[Web interface edit records]
=== Section Start ===

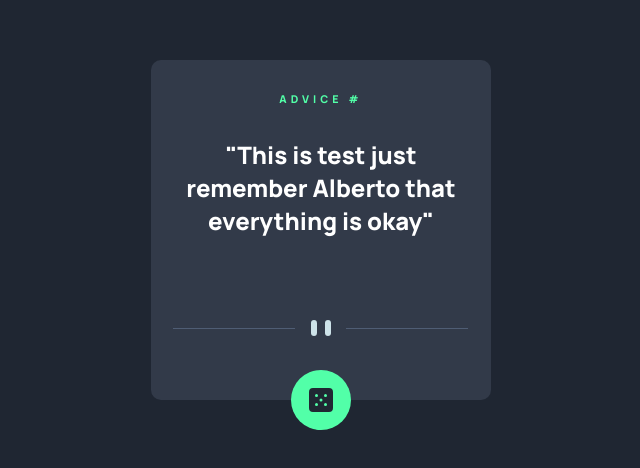
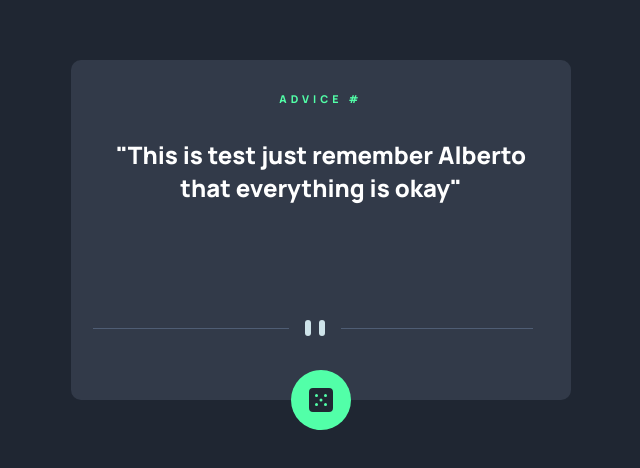
Before and after one commit to almero0922/AdviceGeneratorApp, a plain HTML site: page index.html in a window 1536 px wide. Shown: the part 170-638 px from the top of the page, without its empty margins (447-1087 px from the left). Drawn offline with Linux system fonts and the light colour scheme.

Commit message:
Desktop Version Done

```diff
--- a/script.js
+++ b/script.js
@@ -9,7 +9,7 @@ function restApiCall(){
     fetch(' https://api.adviceslip.com/advice' ,  { cache: "no-cache" })
     .then(response => response.json())
     .then(data => {
-        console.log(data);
+
         idE.innerText = "ADVICE #" + data.slip.id;
         textE.innerText = '"'+data.slip.advice+'"';
     })
--- a/style.css
+++ b/style.css
@@ -83,3 +83,11 @@ body{
 .container-dice:hover{
     box-shadow: 0px 0px 40px 8px rgba(82,255,168,1);
 }
+@media(min-width: 1440px){
+    .advice-wrapper{
+        width: 500px;
+    }
+    .separator-icon{
+        background-image: url('./images/pattern-divider-desktop.svg');
+    }
+}
```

=== Section End ===

- **EXERCISE**: Please copy every line of the records above in which "data" appears.

- **RESULT OF THIS TASK**:
     .then(data => {
-        console.log(data);
         idE.innerText = "ADVICE #" + data.slip.id;
         textE.innerText = '"'+data.slip.advice+'"';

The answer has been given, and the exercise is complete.